Paving the way for the world's first RSV vaccine, FDA advisers recommend two different shots
Food and Drug Administration advisers recommended this week that the agency approve two RSV vaccines for older people, one from Pfizer and another from GlaxoSmithKline.
The next step is for the FDA to approve each vaccine, which could take several months, even though the agency usually follows the advisory committee’s recommendations. After FDA approval, the Centers for Disease Control and Prevention must recommend the shots before they become available to the public. If all of that happens, the shots would be the first vaccines for respiratory syncytial virus to get approved in the U.S.
The FDA advisers' recommendations came in separate meetings on consecutive days. On Tuesday, the Independent Vaccines and Related Biological Products Advisory Committee voted 7-4 to recommend Pfizer's vaccine based on its efficacy, with one abstention. The single-dose shot was shown to reduce the risk of illness from respiratory syncytial virus by as much as 86% among people ages 60 and up, according to Pfizer.
Then on Wednesday, the committee's 12 voting members unanimously recommended GSK's vaccine for the same age group based on its efficacy. Trial data published this month in the New England Journal of Medicine showed that the shot lowered the risk of symptomatic illness by 83% and of severe illness by 94% in people ages 60 and up.
RSV causes lower respiratory illness, although for most healthy adults the symptoms are mild. In serious cases, however, RSV can lead to bronchiolitis, which inflames airways and clogs them with mucus, or pneumonia.

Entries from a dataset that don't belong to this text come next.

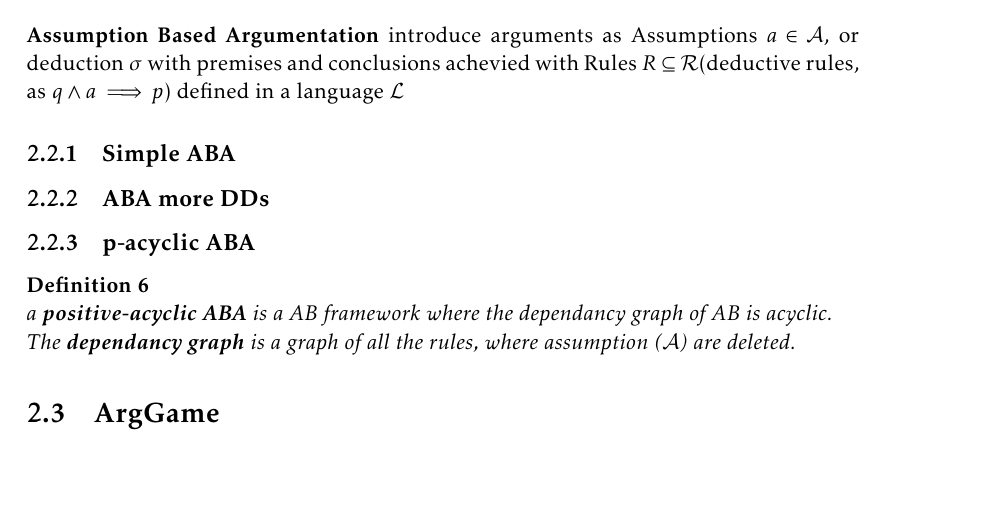
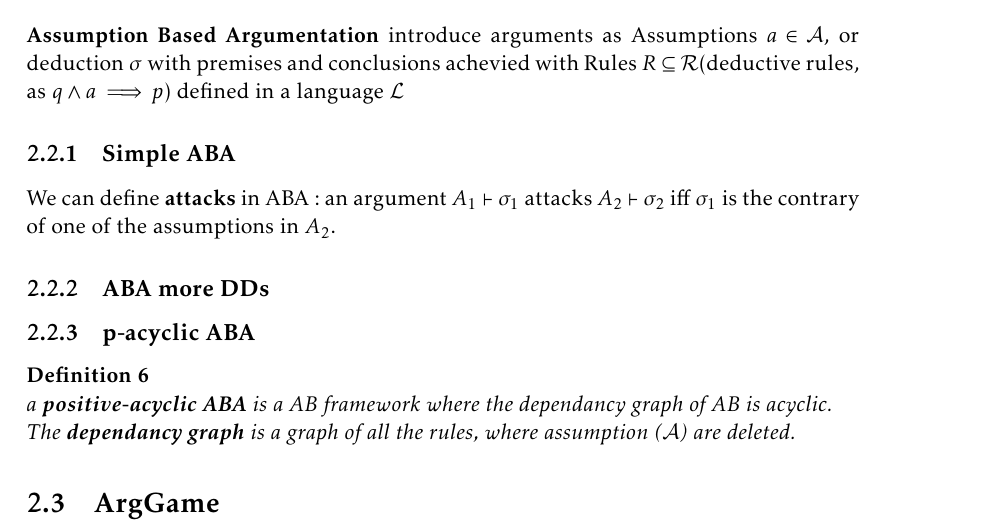
Before and after one commit to FrouxBY/Algos, a LaTeX document (master.tex, which reads sections/argumentation.tex): part of page 10 of 10, cut so that both start at the same text, the shorter picture padded with empty space. Compiled offline with pdfLaTeX.

Commit message:
add attacks on ABA

```diff
--- a/sections/argumentation.tex
+++ b/sections/argumentation.tex
@@ -116,13 +116,15 @@ This chapter are notes from the Imperial Course Machine Arguing from Francesca T
 
 	\textbf{Assumption Based Argumentation} introduce arguments as Assumptions $a \in \mathcal{A}$, or deduction $\sigma$ with premises and conclusions achevied with Rules $R \subseteq \mathcal{R}$(deductive rules, as $q \wedge a \implies p$) defined in a language $\mathcal{L}$
 	\subsection{Simple ABA}
+
+		We can define \textbf{attacks} in ABA : an argument $A_1 \vdash \sigma_1$ attacks $A_2 \vdash \sigma_2$ iff $\sigma_1$ is the contrary of one of the assumptions in $A_2$.
 	\subsection{ABA more DDs}
 	\subsection{p-acyclic ABA}
 
-	\begin{definition}
-		a \textbf{positive-acyclic ABA} is a AB framework where the dependancy graph of AB is acyclic.\\
-		The \textbf{dependancy graph} is a graph of all the rules, where assumption ($\mathcal{A}$) are deleted.
-	\end{definition}
+		\begin{definition}
+			a \textbf{positive-acyclic ABA} is a AB framework where the dependancy graph of AB is acyclic.\\
+			The \textbf{dependancy graph} is a graph of all the rules, where assumption ($\mathcal{A}$) are deleted.
+		\end{definition}
 
 \section{ArgGame}
 % chapter argumentation_framework (end)
```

Older people and infants are particularly vulnerable to such outcomes. RSV kills more than 10,000 people ages 65 or older and around 300 children under 5 every year in the U.S. Cases spiked dramatically among infants this winter, which overwhelmed children’s hospitals — a reminder of the virus’s threat.
Some advisory committee members seemed to have more hesitations about Pfizer's shot than GSK's. Several of the experts expressed concerns that not enough participants in Pfizer's trial got infected with RSV to adequately assess the shot's efficacy.
In terms of its safety, some advisers worried about the Pfizer vaccine's potential association with Guillain-Barré syndrome, a rare neurological disorder that damages nerve cells and causes muscle weakness or paralysis. One man in Pfizer’s trial developed Guillain-Barré syndrome, or GBS, after he received the vaccine, and a woman developed Miller Fisher syndrome, a rare nerve disease related to Guillain-Barré.
“It was a 1 in 9,000 risk of GBS, which is concerning,” said Dr. Hana El Sahly, the FDA advisory committee chair.
The FDA has asked Pfizer to conduct another study to evaluate the risk of Guillain-Barré syndrome after its vaccine is approved.
In GSK's trial, meanwhile, the FDA identified one case of Guillain-Barre potentially related to the vaccine, as well as a higher number of incidences of atrial fibrillation (irregular heart rhythm) among vaccine recipients relative to the control group.
“There are some challenges, some possible safety signals, but I think the data warrant a vote of ‘yes,’” Dr. James Hildreth, a committee member and the president of Meharry Medical College, said of GSK's shot.
In terms of other side effects, the most commonly reported in GSK’s trial were injection site pain, fatigue and muscle pain. In Pfizer's, the most common were fatigue, headache, pain at the injection site and muscle pain, according to an FDA briefing document.
Participants in GSK's trial reported side effects more frequently than those in Pfizer’s did.
The race to an RSV vaccine
Several companies have been racing to secure FDA approval for RSV vaccines.
Eleven RSV vaccines are being actively studied in U.S. trials, according to data from PATH, a nonprofit global health organization.
Moderna has said an RSV shot it developed for older adults could be submitted to the FDA by July. Bavarian Nordic expects to have late-stage trial data for its RSV vaccine, which targets the same demographic, by the middle of the year.
The FDA is also reviewing data from trials of a monoclonal antibody injection designed to protect babies from RSV, which functions similarly to a vaccine. The shot, from Sanofi and AstraZeneca, has already been approved in Europe.
Meanwhile, Pfizer has tested its RSV vaccine in pregnant people to see whether the protection can pass to babies in utero. The company said its data suggests the vaccine reduced the risk of severe illness in infants by 82% through their first 90 days of life and by 69% through six months.
But the FDA committee’s vote was limited to the Pfizer vaccine’s use for older people. The agency is still reviewing the data for pregnant people, with a decision expected in August.